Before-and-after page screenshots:
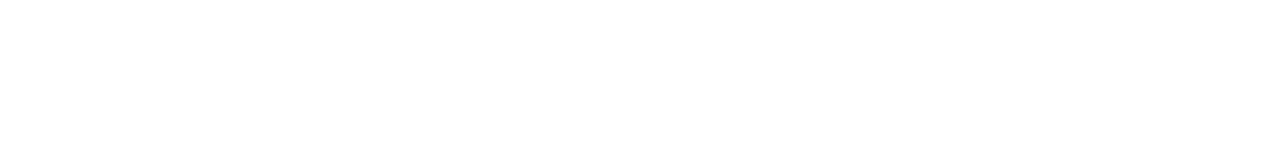
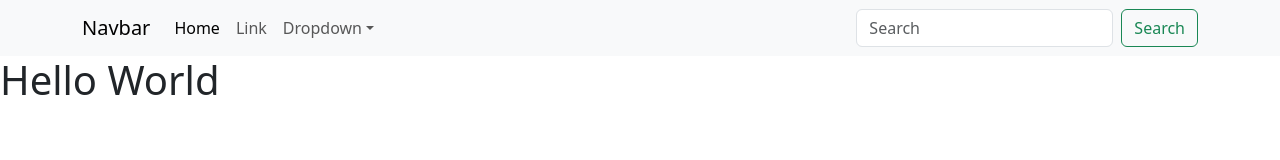
Before and after one commit to Dany-Alonso/Dany-Alonso.github.io, a plain HTML site: page index.html in a window 1280 px wide. Drawn offline with nearby package versions, Linux system fonts and the light colour scheme.

Commit message:
feat: Ajout d'une navbar à mon portfolio

```diff
--- a/index.html
+++ b/index.html
@@ -20,9 +20,77 @@
 
     <body>
         <header>
-            <!-- place navbar here -->
+            <nav
+                class="navbar navbar-expand-sm navbar-light bg-light"
+            >
+                <div class="container">
+                    <a class="navbar-brand" href="#">Navbar</a>
+                    <button
+                        class="navbar-toggler d-lg-none"
+                        type="button"
+                        data-bs-toggle="collapse"
+                        data-bs-target="#collapsibleNavId"
+                        aria-controls="collapsibleNavId"
+                        aria-expanded="false"
+                        aria-label="Toggle navigation"
+                    >
+                        <span class="navbar-toggler-icon"></span>
+                    </button>
+                    <div class="collapse navbar-collapse" id="collapsibleNavId">
+                        <ul class="navbar-nav me-auto mt-2 mt-lg-0">
+                            <li class="nav-item">
+                                <a class="nav-link active" href="#" aria-current="page"
+                                    >Home
+                                    <span class="visually-hidden">(current)</span></a
+                                >
+                            </li>
+                            <li class="nav-item">
+                                <a class="nav-link" href="#">Link</a>
+                            </li>
+                            <li class="nav-item dropdown">
+                                <a
+                                    class="nav-link dropdown-toggle"
+                                    href="#"
+                                    id="dropdownId"
+                                    data-bs-toggle="dropdown"
+                                    aria-haspopup="true"
+                                    aria-expanded="false"
+                                    >Dropdown</a
+                                >
+                                <div
+                                    class="dropdown-menu"
+                                    aria-labelledby="dropdownId"
+                                >
+                                    <a class="dropdown-item" href="#"
+                                        >Action 1</a
+                                    >
+                                    <a class="dropdown-item" href="#"
+                                        >Action 2</a
+                                    >
+                                </div>
+                            </li>
+                        </ul>
+                        <form class="d-flex my-2 my-lg-0">
+                            <input
+                                class="form-control me-sm-2"
+                                type="text"
+                                placeholder="Search"
+                            />
+                            <button
+                                class="btn btn-outline-success my-2 my-sm-0"
+                                type="submit"
+                            >
+                                Search
+                            </button>
+                        </form>
+                    </div>
+                </div>
+            </nav>
+
         </header>
-        <main></main>
+        <main>
+            <h1>Hello World</h1>
+        </main>
         <footer>
             <!-- place footer here -->
         </footer>
```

_What the exercise asks_
Print the data above in full and exactly as it appears, skipping the pictures.

_Expected answer_
Before and after one commit to Dany-Alonso/Dany-Alonso.github.io, a plain HTML site: page index.html in a window 1280 px wide. Drawn offline with nearby package versions, Linux system fonts and the light colour scheme.

Commit message:
feat: Ajout d'une navbar à mon portfolio

```diff
--- a/index.html
+++ b/index.html
@@ -20,9 +20,77 @@
 
     <body>
         <header>
-            <!-- place navbar here -->
+            <nav
+                class="navbar navbar-expand-sm navbar-light bg-light"
+            >
+                <div class="container">
+                    <a class="navbar-brand" href="#">Navbar</a>
+                    <button
+                        class="navbar-toggler d-lg-none"
+                        type="button"
+                        data-bs-toggle="collapse"
+                        data-bs-target="#collapsibleNavId"
+                        aria-controls="collapsibleNavId"
+                        aria-expanded="false"
+                        aria-label="Toggle navigation"
+                    >
+                        <span class="navbar-toggler-icon"></span>
+                    </button>
+                    <div class="collapse navbar-collapse" id="collapsibleNavId">
+                        <ul class="navbar-nav me-auto mt-2 mt-lg-0">
+                            <li class="nav-item">
+                                <a class="nav-link active" href="#" aria-current="page"
+                                    >Home
+                                    <span class="visually-hidden">(current)</span></a
+                                >
+                            </li>
+                            <li class="nav-item">
+                                <a class="nav-link" href="#">Link</a>
+                            </li>
+                            <li class="nav-item dropdown">
+                                <a
+                                    class="nav-link dropdown-toggle"
+                                    href="#"
+                                    id="dropdownId"
+                                    data-bs-toggle="dropdown"
+                                    aria-haspopup="true"
+                                    aria-expanded="false"
+                                    >Dropdown</a
+                                >
+                                <div
+                                    class="dropdown-menu"
+                                    aria-labelledby="dropdownId"
+                                >
+                                    <a class="dropdown-item" href="#"
+                                        >Action 1</a
+                                    >
+                                    <a class="dropdown-item" href="#"
+                                        >Action 2</a
+                                    >
+                                </div>
+                            </li>
+                        </ul>
+                        <form class="d-flex my-2 my-lg-0">
+                            <input
+                                class="form-control me-sm-2"
+                                type="text"
+                                placeholder="Search"
+                            />
+                            <button
+                                class="btn btn-outline-success my-2 my-sm-0"
+                                type="submit"
+                            >
+                                Search
+                            </button>
+                        </form>
+                    </div>
+                </div>
+            </nav>
+
         </header>
-        <main></main>
+        <main>
+            <h1>Hello World</h1>
+        </main>
         <footer>
             <!-- place footer here -->
         </footer>
```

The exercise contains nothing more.